**PROBLEM REQUIREMENTS**
This exercise calls for every record to be returned exactly, with pictures removed.
━━ DATA EXTRACTS
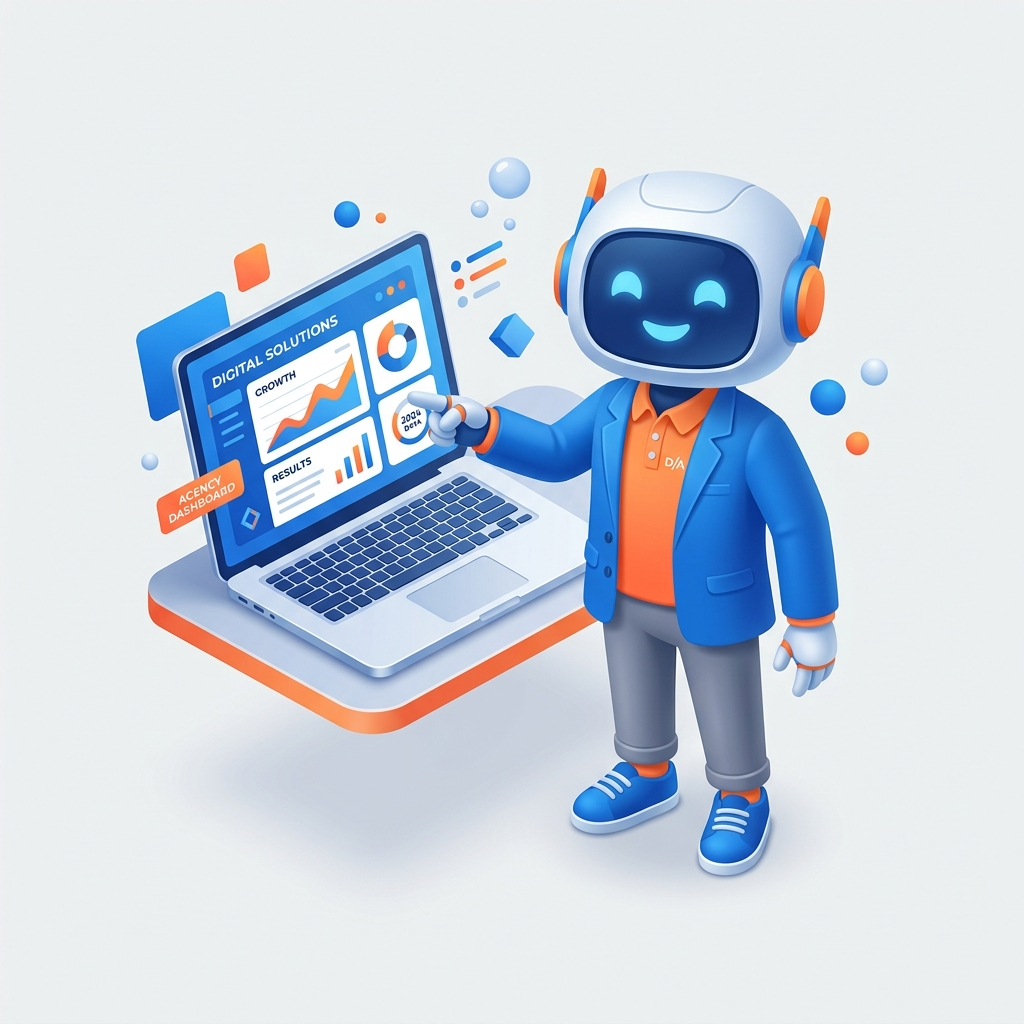
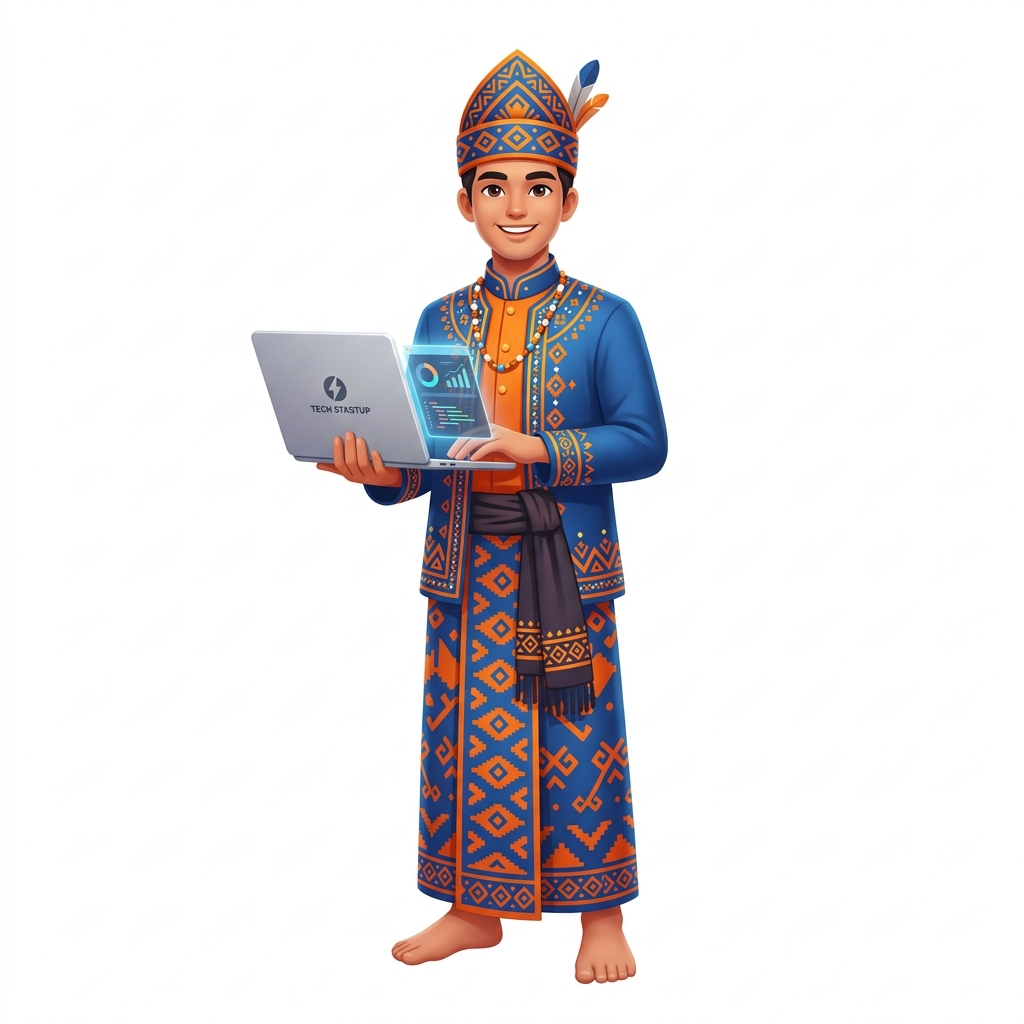
style: update mascot to use Kutai traditional theme and remove background

diff --git a/src/pages/Home.jsx b/src/pages/Home.jsx
@@ -31,7 +31,7 @@ export default function Home() {
             <div className="red-brush-bg" style={{ top: '-10%', right: '-10%', width: '120%', height: '120%', background: 'radial-gradient(circle, var(--primary) 0%, transparent 70%)' }}></div>
             {/* Using a mockup image placeholder structure */}
             <div className="card" style={{ padding: '0', borderRadius: '1rem', overflow: 'hidden', boxShadow: 'var(--shadow-lg)' }}>
-              <img src="/hero-character.png" alt="Kawakita Mascot" style={{ display: 'block', width: '100%', objectFit: 'cover' }} />
+              <img src="/hero-character.png" alt="Kawakita Mascot Kutai" style={{ display: 'block', width: '100%', objectFit: 'cover', mixBlendMode: 'multiply' }} />
             </div>
           </div>
         </div>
━━━━
**ANSWER SECTION**
style: update mascot to use Kutai traditional theme and remove background

diff --git a/src/pages/Home.jsx b/src/pages/Home.jsx
@@ -31,7 +31,7 @@ export default function Home() {
             <div className="red-brush-bg" style={{ top: '-10%', right: '-10%', width: '120%', height: '120%', background: 'radial-gradient(circle, var(--primary) 0%, transparent 70%)' }}></div>
             {/* Using a mockup image placeholder structure */}
             <div className="card" style={{ padding: '0', borderRadius: '1rem', overflow: 'hidden', boxShadow: 'var(--shadow-lg)' }}>
-              <img src="/hero-character.png" alt="Kawakita Mascot" style={{ display: 'block', width: '100%', objectFit: 'cover' }} />
+              <img src="/hero-character.png" alt="Kawakita Mascot Kutai" style={{ display: 'block', width: '100%', objectFit: 'cover', mixBlendMode: 'multiply' }} />
             </div>
           </div>
         </div>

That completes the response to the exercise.